Resources and Systems
- The withdrawal of the remand population had a profound effect on Bandyup. The prison was calmer and less volatile than in previous years.
- Bandyup was experiencing a window of opportunity to address long overdue maintenance and infrastructure deficits. The Department instigated a change management project to determine what would be necessary for Bandyup to comply with its new Women’s Standard. Several deficits were identified, and upgrades to key infrastructure recommended.
- Staff felt their working lives had improved, but uncertainty about the future created stress.
- We found that the Department’s performance development systems and procedures were ineffective and that staff were insufficiently trained in administering them.
Care and Wellbeing
- The reduced number of prisoners had a positive impact on the provision of many services. However, this was often due to a decreased demand for services, rather than any improvement in the services themselves.
- Women had improved perceptions of clothing, bedding, and laundry. Nonetheless these were well below the average for the state.
- Pregnant women did not have adequate uniform options and had to leave their stomachs exposed. This was undignified and uncomfortable.
- Food perceptions had improved. Dish-up procedures had and changes to canteen procedures saw a calmer, safer, and more secure process. Traditional food options for Aboriginal women had improved, but still fell short of expectations.
- As has been the case for 15 years, Bandyup’s visits centre does not meet the needs of officers, prisoners, or visitors. Video-link capabilities have improved, but Skype for visits should be introduced.
- The lack of regular family visits is an obvious gap at Bandyup. In keeping with the Women’s Standards, Bandyup should introduce family visits to enhance contact between the women and their families.
- Aboriginal women were more settled, and the calmer atmosphere saw them taking up greater opportunities in education and employment. We encourage management and staff to make the most of this window for better engagement.
- Bandyup continued its positive record in the management of women and babies. However, nursery houses were at capacity and pregnant women (including those in their third trimester) were residing in units across Bandyup.
- Disappointingly health and wellbeing services had not been revisited, despite the opportunity presented by a reduced population. Bandyup’s change management process identified the health centre as a key infrastructure deficit, being too small and unfit for purpose.
- Mental health care remained crisis driven. It was not delivered in a holistic manner, and women suffering from depression or other psychological problems were missing out on support services.
- Orientation was occurring, but information was outdated. Relevant infrastructure and processes were highlighted by Bandyup’s change management process as in need of improvement.
- Delivery of offender treatment programs was not meeting demand or need. While the number of female prisoners in the state had increased, program delivery had decreased.
- Progress was being made towards introducing Section 95 at Bandyup. The benefits this could have for women’s rehabilitation are considerable, and any risks should prove manageable.
- The education centre was operating effectively, with education and training programs well-designed, planned, and implemented.
Safety and Security
- The decrease in the prisoner population significantly eased tensions between officers and the prisoners. Relational security had improved greatly but longstanding physical and procedural security issues remained.
Women’s Centred Structured Day

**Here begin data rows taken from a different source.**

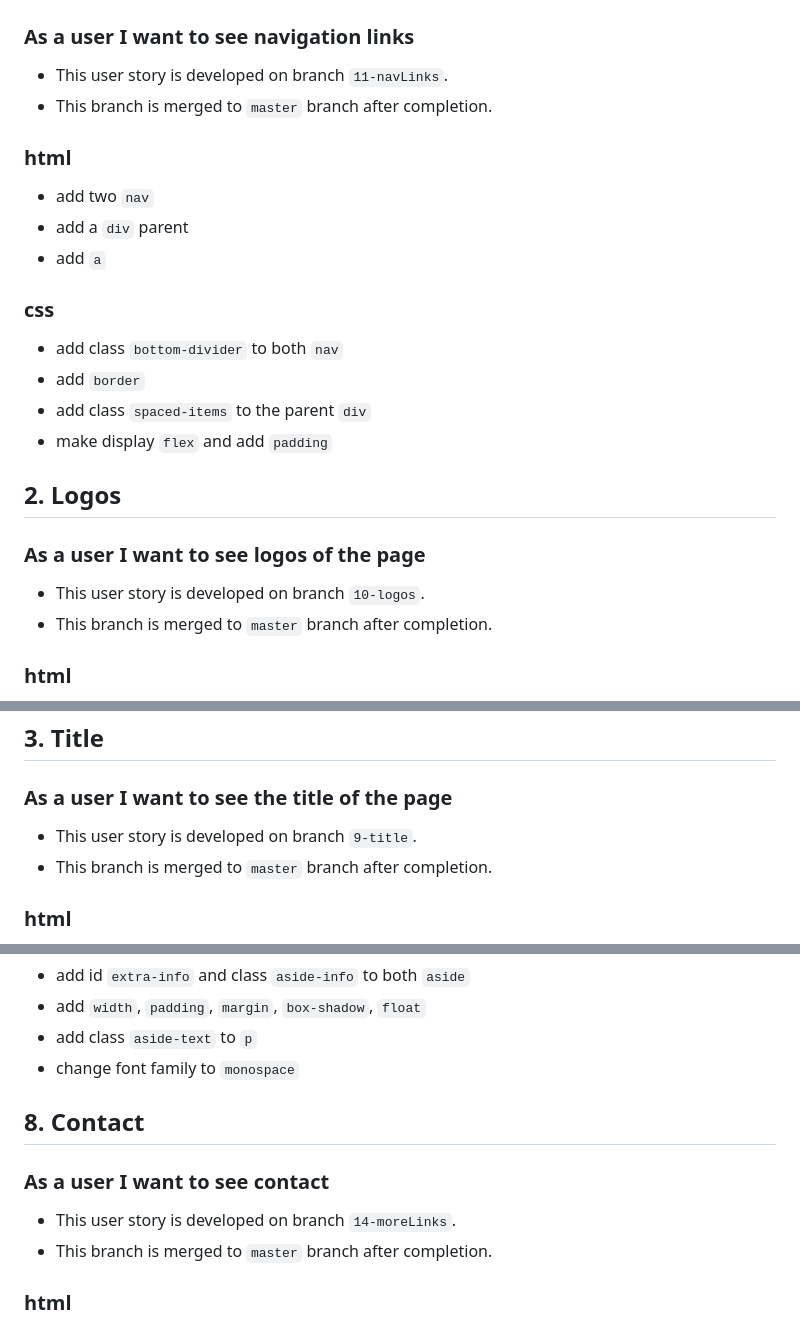
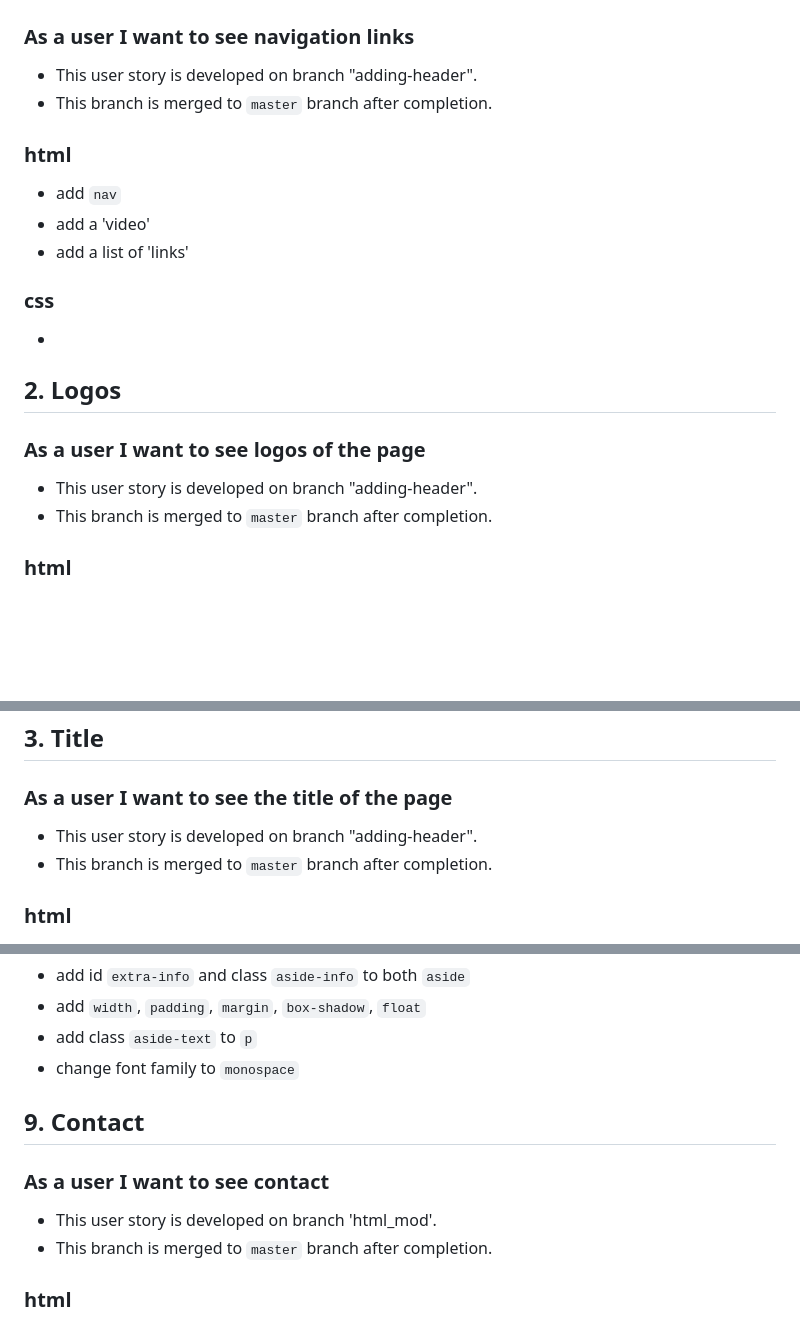
Before and after one commit to HYF-Class23/group1-hyf-rebuild, a Markdown page: planning/development-strategy.md, 3 parts joined by grey strips. Rendered like a GitHub page; blank space fills up the shorter version.

```diff
--- a/planning/development-strategy.md
+++ b/planning/development-strategy.md
@@ -16,27 +16,24 @@ Hack Your Future Rebuild
 
 ### As a user I want to see navigation links
 
-- This user story is developed on branch `11-navLinks`.
+- This user story is developed on branch "adding-header".
 - This branch is merged to `master` branch after completion.
 
 ### html
 
-- add two `nav`
-- add a `div` parent
-- add `a`
+- add  `nav`
+- add a 'video'
+- add a list of 'links'
 
 ### css
 
-- add class `bottom-divider` to both `nav`
-- add `border`
-- add class `spaced-items` to the parent `div`
-- make display `flex` and add `padding`
+-
 
 ## 2. Logos
 
 ### As a user I want to see logos of the page
 
-- This user story is developed on branch `10-logos`.
+- This user story is developed on branch "adding-header".
 - This branch is merged to `master` branch after completion.
 
 ### html
@@ -54,7 +51,7 @@ Hack Your Future Rebuild
 
 ### As a user I want to see the title of the page
 
-- This user story is developed on branch `9-title`.
+- This user story is developed on branch "adding-header".
 - This branch is merged to `master` branch after completion.
 
 ### html
@@ -159,11 +156,11 @@ Hack Your Future Rebuild
 - add class `aside-text` to `p`
 - change font family to `monospace`
 
-## 8. Contact
+## 9. Contact
 
 ### As a user I want to see contact
 
-- This user story is developed on branch `14-moreLinks`.
+- This user story is developed on branch 'html_mod'.
 - This branch is merged to `master` branch after completion.
 
 ### html
```
Also changed, not shown: other parts of planning/development-strategy.md (+10 -10 lines).
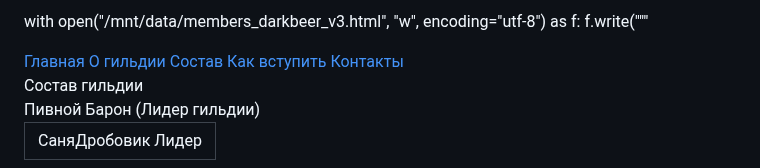
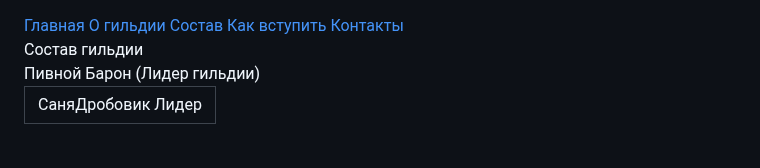
Before and after one commit to MrRioaa/Beer-Syndicate, a Markdown page: members.md, the part around one of its changes. Rendered like a GitHub page.

```diff
--- a/members.md
+++ b/members.md
@@ -1,5 +1,3 @@
-with open("/mnt/data/members_darkbeer_v3.html", "w", encoding="utf-8") as f:
-    f.write("""<!DOCTYPE html>
 <html lang="ru">
 <head>
   <meta charset="UTF-8">
```
Also changed, not shown: other parts of members.md (+0 -1 lines).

- The structured day model supports women to practice self-determination. But the model was under review, and management were considering returning Bandyup to the standard operating day found at male prisons. The Department should continue to uphold a women-centred approach to managing women prisoners.